WHAT THE TASK ASKS
Nothing but the pictures is dropped; write out all the remaining data below exactly.

(User interface change data)
════════
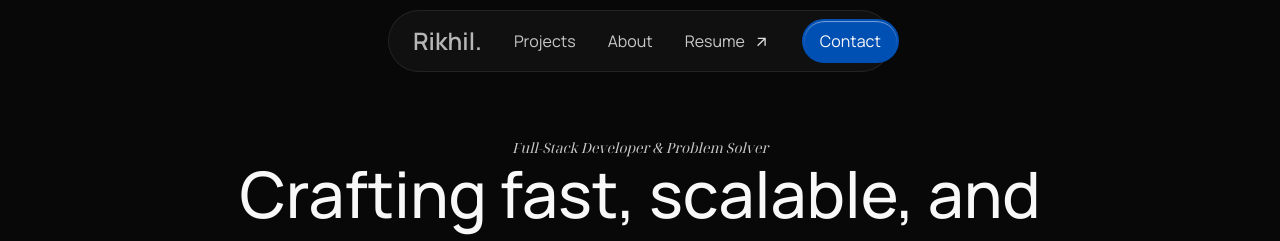
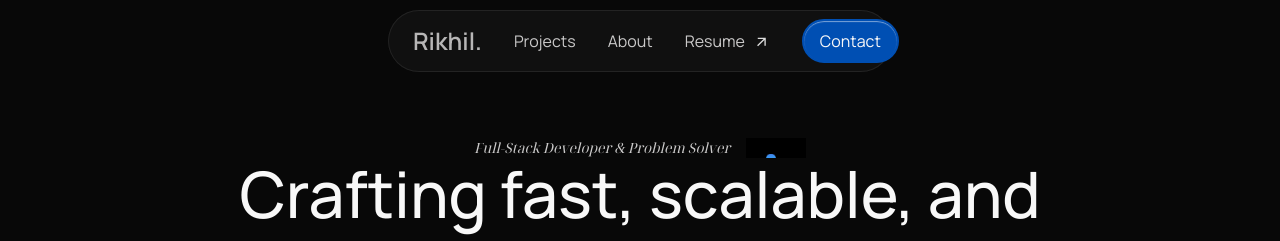
Before and after one commit to Rikhil06/Portfolio, a Next.js app: page / in a window 1280 px wide. Shown: the top 241 px of the page. Built offline with nearby package versions, Linux system fonts and the light colour scheme.

Commit message:
Add animtion to homepage hero

```diff
--- a/app/globals.css
+++ b/app/globals.css
@@ -70,3 +70,28 @@ p{
   transform: translateY(-3px) rotate(90deg);
   transition-delay: 0.3s;
 }
+
+@keyframes drop {
+  0% {
+    transform: translateY(0px);
+  }
+  50% {
+    transform: translateY(80px);
+  }
+  100% {
+    transform: translateY(0px);
+  }
+}
+
+.bubble {
+  animation: drop 5s ease-in-out infinite;
+}
+.bubble1 {
+  animation: drop 3s ease-in-out infinite;
+}
+.bubble2 {
+  animation: drop 4s ease-in-out infinite;
+}
+.bubble3 {
+  animation: drop 6s ease-in-out infinite;
+}
--- a/app/page.tsx
+++ b/app/page.tsx
@@ -46,7 +46,15 @@ const dragOffset = useMotionValue(0);
           <section className="pt-32 max-w-[51rem] ml-auto mr-auto bg-[#080808] md:px-0 px-4">
             <div className="max-w-[64rem] ml-auto mr-auto">
               <div className="flex items-center flex-col text-center">
-                <p className={`${noto.className} text-sm !italic`}>Full-Stack Developer & Problem Solver</p>
+                <div className='flex gap-4'>
+                  <p className={`${noto.className} text-sm !italic`}>Full-Stack Developer & Problem Solver</p>
+                  <div className="relative w-[60px] h-5 bg-black overflow-hidden">
+                    <div className="bubble absolute top-0 left-[15px] w-2.5 h-2.5 rounded-full bg-gradient-to-b from-[#e64980] to-[#ff8787]"></div>
+                    <div className="bubble1 absolute top-0 left-[1px] w-2.5 h-2.5 rounded-full bg-gradient-to-b from-[#82c91e] to-[#3bc9db]"></div>
+                    <div className="bubble2 absolute top-0 left-[30px] w-2.5 h-2.5 rounded-full bg-gradient-to-b from-[#7950f2] to-[#f783ac]"></div>
+                    <div className="bubble3 absolute top-0 left-[20px] w-2.5 h-2.5 rounded-full bg-gradient-to-b from-[#4481eb] to-[#04befe]"></div>
+                  </div>
+                </div>
                 <h1 className="md:text-[4rem] text-5xl font-medium md:leading-[4.5rem] leading-14 text-[#f8f8f8] pb-4">Crafting fast, scalable, and user-friendly digital solutions.</h1>
                 <p>
                   5+ years crafting modern websites and apps with React, Next.js, Node.js, and WordPress.
```
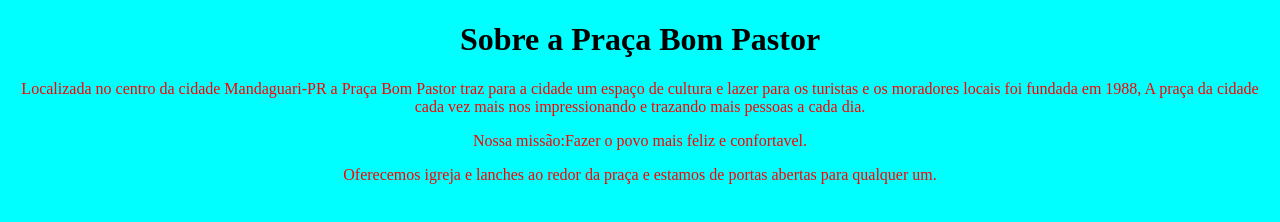
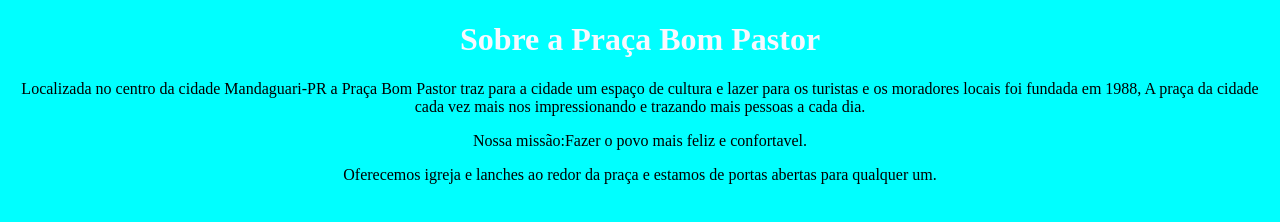
Before and after one commit to gabriell43/pensamntocomputacional2, a plain HTML site: page index.html in a window 1280 px wide. Drawn offline with Linux system fonts and the light colour scheme.

Commit message:
index.html

```diff
--- a/style.css
+++ b/style.css
@@ -2,8 +2,8 @@ body{
     background-color: cyan;
 }
 h1{
+    text-align: center;color: ghostwhite;
+}
+p{
     text-align: center;color: black;
 }
-p{
-    text-align: center;color: red;
-}
```
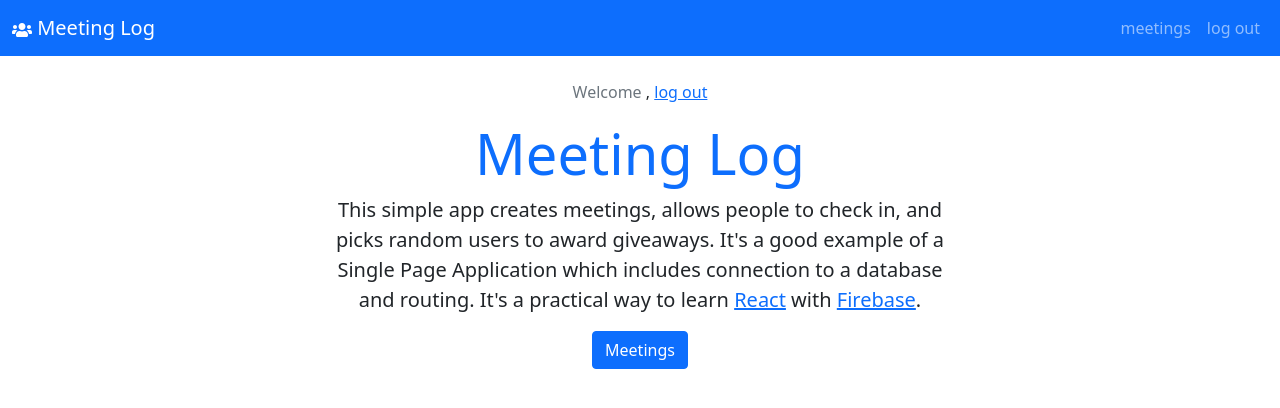
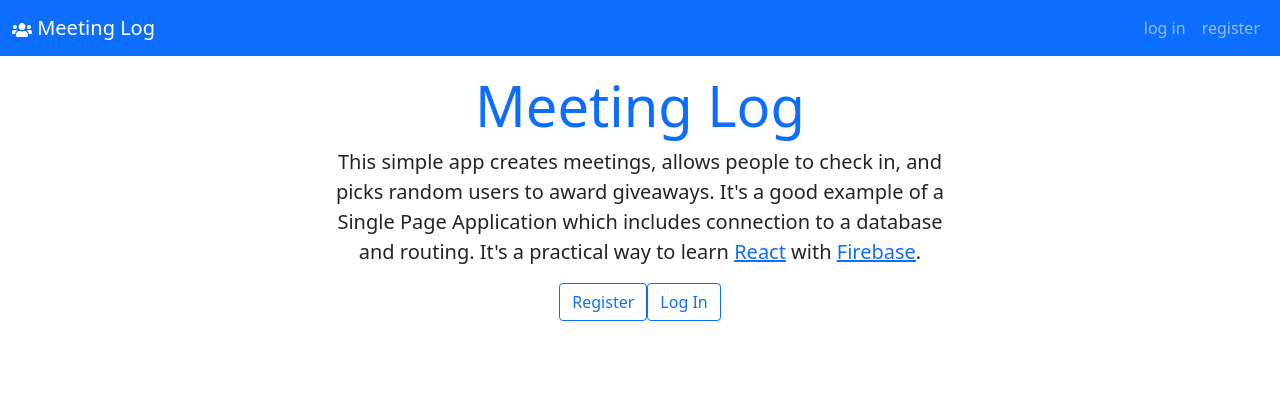
Before and after one commit to alvinwchou/meeting-log, a React (Create React App) app: page / in a window 1280 px wide. Shown: the top 408 px of the page. Built offline with nearby package versions, Linux system fonts and the light colour scheme; no server answers.

Commit message:
added logout function

```diff
--- a/src/App.js
+++ b/src/App.js
@@ -10,7 +10,7 @@
 import Register from './Register';
 import { getDatabase, onValue, ref } from 'firebase/database';
 import firebase, { auth } from './firebase';
-import { onAuthStateChanged, updateProfile } from 'firebase/auth';
+import { onAuthStateChanged, signOut, updateProfile } from 'firebase/auth';
 
 
 
@@ -62,13 +62,27 @@
     })
   }
 
+  const logoutUser = (e) => {
+    e.preventDefault()
+    setUser({
+      user: null,
+      displayName: null,
+      userID: null,
+    })
+    signOut(auth).then(() => {
+      navigate('/login');
+    });
+  }
+
+  console.log('ererr', user)
+
   return (
     <>
-      <Navigation user={user} />
-      { user && <Welcome userName={user.displayName} /> }
+      <Navigation user={user.user} logoutUser={logoutUser}/>
+      {user.user && <Welcome userName={user.displayName} logoutUser={logoutUser} /> }
 
       <Routes>
-        <Route path='/' element={<Home user={user} />} />
+        <Route path='/' element={<Home user={user.user} />} />
         <Route path='/login' element={<Login />} />
         <Route path='/meetings' element={<Meetings />} />
         <Route path='/register' element={<Register registerUser={registerUser} />} />
--- a/src/Navigation.js
+++ b/src/Navigation.js
@@ -1,7 +1,7 @@
 import { FaUsers } from "react-icons/fa"
 import { Link } from "react-router-dom"
 
-function Navigation({ user }) {
+function Navigation({ user, logoutUser }) {
     return (
         <nav className="site-nav family-sans navbar navbar-expand bg-primary navbar-dark higher">
             <div className="container-fluid">
@@ -15,7 +15,7 @@
                             <Link to="/meetings" className="nav-item nav-link">
                                 meetings
                             </Link>
-                            <Link to="/login" className="nav-item nav-link">
+                            <Link to="/login" className="nav-item nav-link" onClick={e => logoutUser(e)}>
                                 log out
                             </Link>
                         </>
--- a/src/Welcome.js
+++ b/src/Welcome.js
@@ -1,14 +1,15 @@
+import { Link } from "react-router-dom"
 
 
-function Welcome({ userName }) {
+function Welcome({ userName, logoutUser }) {
     return (
         <div className="text-center mt-4">
             <span className="text-secondary font-weight-bold pl1">
                 Welcome {userName}
             </span>, {' '}
-            <a href="/" className="text-primary font-weight-bold pl1">
+            <Link to="/login" className="text-primary font-weight-bold pl1" onClick={e => logoutUser(e)}>
                 log out
-            </a>
+            </Link>
         </div>
     )
 }
```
════════
ANSWER FOR THE TASK
Before and after one commit to Rikhil06/Portfolio, a Next.js app: page / in a window 1280 px wide. Shown: the top 241 px of the page. Built offline with nearby package versions, Linux system fonts and the light colour scheme.

Commit message:
Add animtion to homepage hero

```diff
--- a/app/globals.css
+++ b/app/globals.css
@@ -70,3 +70,28 @@ p{
   transform: translateY(-3px) rotate(90deg);
   transition-delay: 0.3s;
 }
+
+@keyframes drop {
+  0% {
+    transform: translateY(0px);
+  }
+  50% {
+    transform: translateY(80px);
+  }
+  100% {
+    transform: translateY(0px);
+  }
+}
+
+.bubble {
+  animation: drop 5s ease-in-out infinite;
+}
+.bubble1 {
+  animation: drop 3s ease-in-out infinite;
+}
+.bubble2 {
+  animation: drop 4s ease-in-out infinite;
+}
+.bubble3 {
+  animation: drop 6s ease-in-out infinite;
+}
--- a/app/page.tsx
+++ b/app/page.tsx
@@ -46,7 +46,15 @@ const dragOffset = useMotionValue(0);
           <section className="pt-32 max-w-[51rem] ml-auto mr-auto bg-[#080808] md:px-0 px-4">
             <div className="max-w-[64rem] ml-auto mr-auto">
               <div className="flex items-center flex-col text-center">
-                <p className={`${noto.className} text-sm !italic`}>Full-Stack Developer & Problem Solver</p>
+                <div className='flex gap-4'>
+                  <p className={`${noto.className} text-sm !italic`}>Full-Stack Developer & Problem Solver</p>
+                  <div className="relative w-[60px] h-5 bg-black overflow-hidden">
+                    <div className="bubble absolute top-0 left-[15px] w-2.5 h-2.5 rounded-full bg-gradient-to-b from-[#e64980] to-[#ff8787]"></div>
+                    <div className="bubble1 absolute top-0 left-[1px] w-2.5 h-2.5 rounded-full bg-gradient-to-b from-[#82c91e] to-[#3bc9db]"></div>
+                    <div className="bubble2 absolute top-0 left-[30px] w-2.5 h-2.5 rounded-full bg-gradient-to-b from-[#7950f2] to-[#f783ac]"></div>
+                    <div className="bubble3 absolute top-0 left-[20px] w-2.5 h-2.5 rounded-full bg-gradient-to-b from-[#4481eb] to-[#04befe]"></div>
+                  </div>
+                </div>
                 <h1 className="md:text-[4rem] text-5xl font-medium md:leading-[4.5rem] leading-14 text-[#f8f8f8] pb-4">Crafting fast, scalable, and user-friendly digital solutions.</h1>
                 <p>
                   5+ years crafting modern websites and apps with React, Next.js, Node.js, and WordPress.
```
Before and after one commit to gabriell43/pensamntocomputacional2, a plain HTML site: page index.html in a window 1280 px wide. Drawn offline with Linux system fonts and the light colour scheme.

Commit message:
index.html

```diff
--- a/style.css
+++ b/style.css
@@ -2,8 +2,8 @@ body{
     background-color: cyan;
 }
 h1{
+    text-align: center;color: ghostwhite;
+}
+p{
     text-align: center;color: black;
 }
-p{
-    text-align: center;color: red;
-}
```
Before and after one commit to alvinwchou/meeting-log, a React (Create React App) app: page / in a window 1280 px wide. Shown: the top 408 px of the page. Built offline with nearby package versions, Linux system fonts and the light colour scheme; no server answers.

Commit message:
added logout function

```diff
--- a/src/App.js
+++ b/src/App.js
@@ -10,7 +10,7 @@
 import Register from './Register';
 import { getDatabase, onValue, ref } from 'firebase/database';
 import firebase, { auth } from './firebase';
-import { onAuthStateChanged, updateProfile } from 'firebase/auth';
+import { onAuthStateChanged, signOut, updateProfile } from 'firebase/auth';
 
 
 
@@ -62,13 +62,27 @@
     })
   }
 
+  const logoutUser = (e) => {
+    e.preventDefault()
+    setUser({
+      user: null,
+      displayName: null,
+      userID: null,
+    })
+    signOut(auth).then(() => {
+      navigate('/login');
+    });
+  }
+
+  console.log('ererr', user)
+
   return (
     <>
-      <Navigation user={user} />
-      { user && <Welcome userName={user.displayName} /> }
+      <Navigation user={user.user} logoutUser={logoutUser}/>
+      {user.user && <Welcome userName={user.displayName} logoutUser={logoutUser} /> }
 
       <Routes>
-        <Route path='/' element={<Home user={user} />} />
+        <Route path='/' element={<Home user={user.user} />} />
         <Route path='/login' element={<Login />} />
         <Route path='/meetings' element={<Meetings />} />
         <Route path='/register' element={<Register registerUser={registerUser} />} />
--- a/src/Navigation.js
+++ b/src/Navigation.js
@@ -1,7 +1,7 @@
 import { FaUsers } from "react-icons/fa"
 import { Link } from "react-router-dom"
 
-function Navigation({ user }) {
+function Navigation({ user, logoutUser }) {
     return (
         <nav className="site-nav family-sans navbar navbar-expand bg-primary navbar-dark higher">
             <div className="container-fluid">
@@ -15,7 +15,7 @@
                             <Link to="/meetings" className="nav-item nav-link">
                                 meetings
                             </Link>
-                            <Link to="/login" className="nav-item nav-link">
+                            <Link to="/login" className="nav-item nav-link" onClick={e => logoutUser(e)}>
                                 log out
                             </Link>
                         </>
--- a/src/Welcome.js
+++ b/src/Welcome.js
@@ -1,14 +1,15 @@
+import { Link } from "react-router-dom"
 
 
-function Welcome({ userName }) {
+function Welcome({ userName, logoutUser }) {
     return (
         <div className="text-center mt-4">
             <span className="text-secondary font-weight-bold pl1">
                 Welcome {userName}
             </span>, {' '}
-            <a href="/" className="text-primary font-weight-bold pl1">
+            <Link to="/login" className="text-primary font-weight-bold pl1" onClick={e => logoutUser(e)}>
                 log out
-            </a>
+            </Link>
         </div>
     )
 }
```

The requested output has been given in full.